A conversation with Esther La Rovere, one of the owners of Broken Hill’s iconic Palace Hotel.
For many locals, the feature they most miss when they move away from Broken Hill is the sky. “It seems so close and is such a wide vista with nothing blocking it,” says Esther La Rovere, who was born and raised here. “I used to lie upside down, look up at the sky and watch the sun rise and imagine it was setting over the ocean.” The daughter of Italian immigrants, Esther left Broken Hill at 18 and for two decades pursued an interest in the visual arts, played music in a band, became involved in festival and event production and travelled.
Twelve months ago, like many Broken Hill expats who successfully forge lives and careers elsewhere, Esther returned. Drawn back, in part, by the sky and other elements of the quintessential outback landscape, she’s joined a surging local tourism industry.

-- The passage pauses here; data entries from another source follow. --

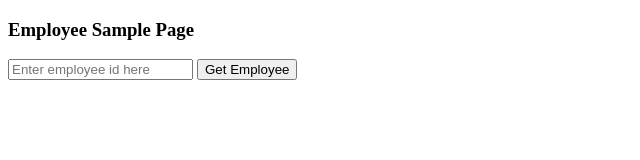
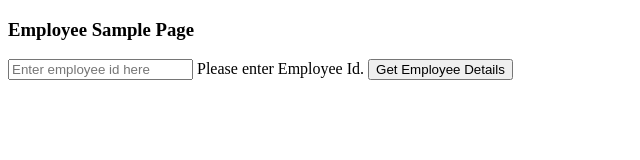
Before and after one commit to Shaiwal/EmployeeTest, a website: page WebContent/EmpData.html in a window 1280 px wide. Shown: the whole page, without its empty margins (0-640 px from the left). Drawn offline with Linux system fonts and the light colour scheme.

Commit message:
Updated html file with validation

```diff
--- a/WebContent/EmpData.html
+++ b/WebContent/EmpData.html
@@ -5,6 +5,8 @@
 <title>Insert title here</title>
 <!-- <script type="text/javascript" src="js/jquery-1.11.0.js"></script>
  -->
+<link href="css/style.css" rel="stylesheet">
+
 <script src="js/angular.min.js"></script>
 <script src="js/empUtil.js"></script>
 </head>
@@ -12,11 +14,17 @@
 	<h3>Employee Sample Page</h3>
 	<div ng-controller="EmpCtrl">
 
-	<!-- 	<form> -->
+		<form name="empForm" novalidate>
 			<input type="text" ng-model="empIdText" id="empId"
-				placeholder="Enter employee id here" /> <button ng-click="getDatafrmServer()" id="getDataBtn">Get Employee</button>
+				placeholder="Enter employee id here" name="empId" ng-required="true" ng-pattern="/^[0-9]{1}$/" />
 
-		<!-- </form> -->
+      <span ng-show="empForm.empId.$error.required">Please enter Employee Id.</span>
+      <span ng-show="empForm.empId.$error.pattern">Employee Id has to be a valid number.</span>
+
+
+				<input type="submit" ng-click="getDatafrmServer()" id="getDataBtn" value="Get Employee Details" />
+
+		</form>
 		<div ng-if="loadingIsDone">
 			<h4>{{content}}</h4>
 		</div>
```
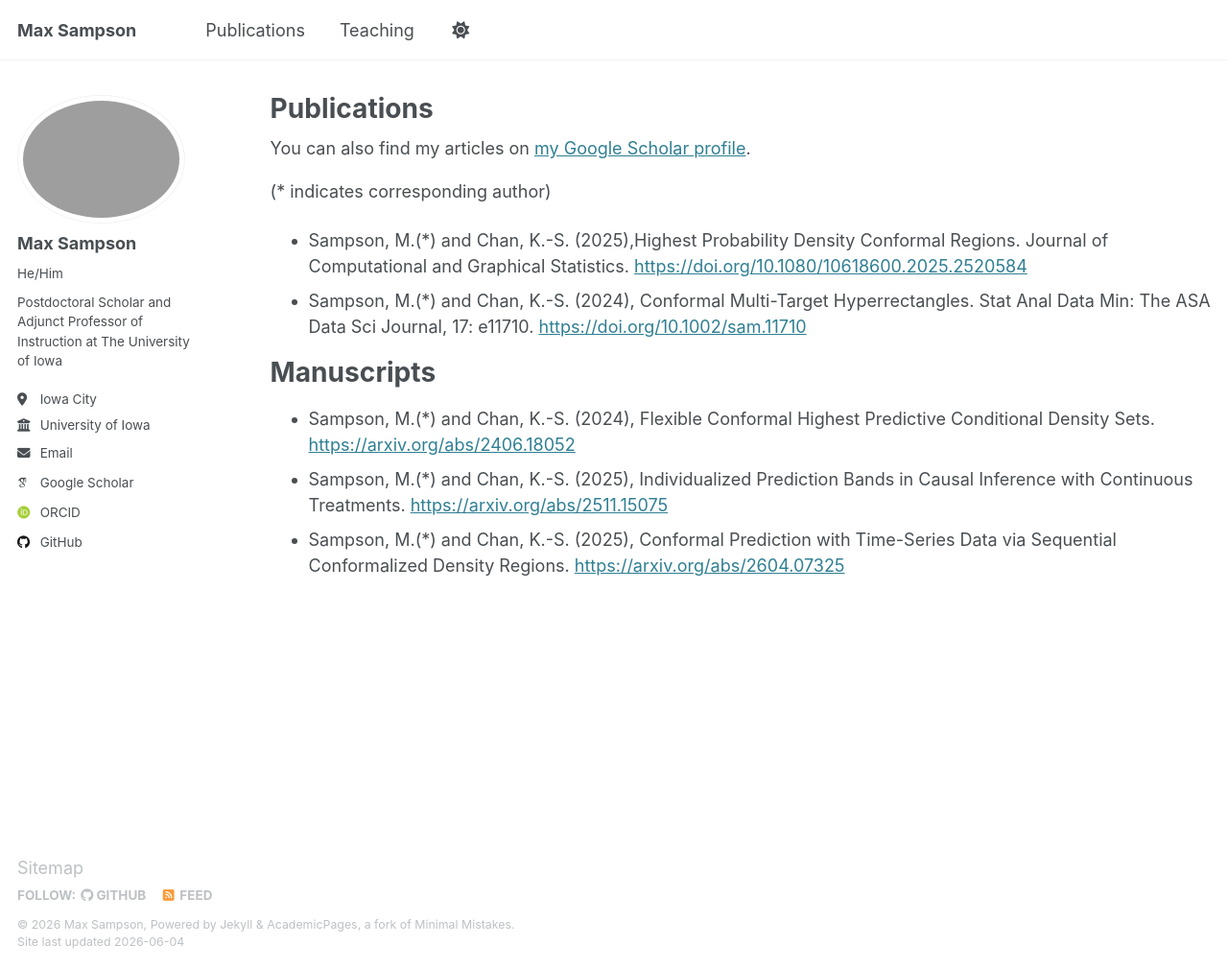
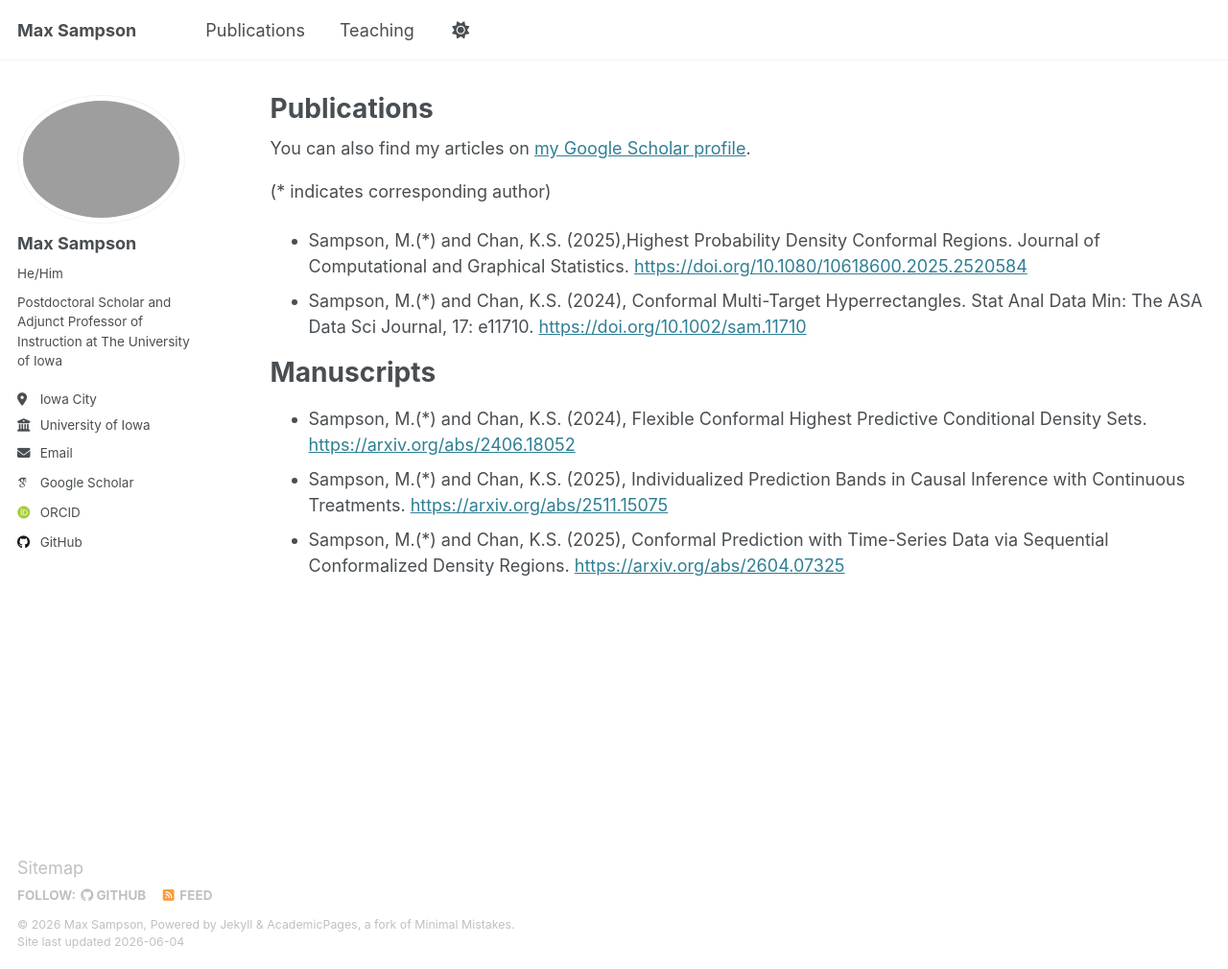
Before and after one commit to maxsampson/maxsampson.github.io, a Jekyll site: the page built from _pages/publications.html, in a window 1280 px wide and 1010 px high. Shown: the whole window at 96% size. Built offline with Jekyll 4.4.1, drawn with Linux system fonts in a browser that asks for light colours; some web fonts are replaced.

```diff
--- a/_pages/publications.html
+++ b/_pages/publications.html
@@ -11,14 +11,14 @@ author_profile: true
 
 <p> (* indicates corresponding author)</p>
 <ul>
-<li>Sampson, M.(*) and Chan, K.-S. (2025),Highest Probability Density Conformal Regions. Journal of Computational and Graphical Statistics. <a href="https://doi.org/10.1080/10618600.2025.2520584">https://doi.org/10.1080/10618600.2025.2520584</a></li>
-<li>Sampson, M.(*) and Chan, K.-S. (2024), Conformal Multi-Target Hyperrectangles. Stat Anal Data Min: The ASA Data Sci Journal, 17: e11710. <a href="https://doi.org/10.1002/sam.11710">https://doi.org/10.1002/sam.11710</a></li>
+<li>Sampson, M.(*) and Chan, K.S. (2025),Highest Probability Density Conformal Regions. Journal of Computational and Graphical Statistics. <a href="https://doi.org/10.1080/10618600.2025.2520584">https://doi.org/10.1080/10618600.2025.2520584</a></li>
+<li>Sampson, M.(*) and Chan, K.S. (2024), Conformal Multi-Target Hyperrectangles. Stat Anal Data Min: The ASA Data Sci Journal, 17: e11710. <a href="https://doi.org/10.1002/sam.11710">https://doi.org/10.1002/sam.11710</a></li>
 </ul>
 <h1 id="manuscripts">Manuscripts</h1>
 <ul>
-<li>Sampson, M.(*) and Chan, K.-S. (2024), Flexible Conformal Highest Predictive Conditional Density Sets. <a href="https://arxiv.org/abs/2406.18052">https://arxiv.org/abs/2406.18052</a></li>
-<li>Sampson, M.(*) and Chan, K.-S. (2025), Individualized Prediction Bands in Causal Inference with Continuous Treatments. <a href="https://arxiv.org/abs/2511.15075">https://arxiv.org/abs/2511.15075</a></li>
-<li>Sampson, M.(*) and Chan, K.-S. (2025), Conformal Prediction with Time-Series Data via Sequential Conformalized Density Regions. <a href="https://arxiv.org/abs/2604.07325">https://arxiv.org/abs/2604.07325</a></li>
+<li>Sampson, M.(*) and Chan, K.S. (2024), Flexible Conformal Highest Predictive Conditional Density Sets. <a href="https://arxiv.org/abs/2406.18052">https://arxiv.org/abs/2406.18052</a></li>
+<li>Sampson, M.(*) and Chan, K.S. (2025), Individualized Prediction Bands in Causal Inference with Continuous Treatments. <a href="https://arxiv.org/abs/2511.15075">https://arxiv.org/abs/2511.15075</a></li>
+<li>Sampson, M.(*) and Chan, K.S. (2025), Conformal Prediction with Time-Series Data via Sequential Conformalized Density Regions. <a href="https://arxiv.org/abs/2604.07325">https://arxiv.org/abs/2604.07325</a></li>
 </ul>
 
 {% include base_path %}
```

Well before the drought broke, Broken Hill’s tourism numbers were rising despite a downturn in domestic tourism elsewhere. In 2008–09 a record 203,000 people passed through the doors of the city’s Visitor Information Centre. The rain has helped keep the industry vibrant since, and figures from small tourist attractions indicate it remains buoyant.
Swept up by the positive mood, Esther joined family and friends to buy and reopen an iconic Broken Hill establishment known from the 1970s as Mario’s Palace. It was built in 1889 during Broken Hill’s earliest boom period when the town produced one-third of the world’s silver.
Today it’s best known for its eccentrically flamboyant interior design with walls covered in renaissance-style images: notably, a second-floor ceiling interpretation of Botticelli’s Birth of Venus that featured in the 1994 Australian movie The Adventures of Priscilla, Queen of the Desert.
The hotel is rumoured to have a direct underground connection with tunnels worked by miners on the line of lode during the late 1800s. It’s not surprising early miners may have sneaked across to the Palace during shifts to make their working life a little more tolerable. Without air-conditioning, ventilation and other technologies that make modern underground mines less hostile, early miners faced a dirty, sweaty, rat-infested 12 hours in candlelight hundreds of metres underground.
*Originally published in Australian Geographic magazine.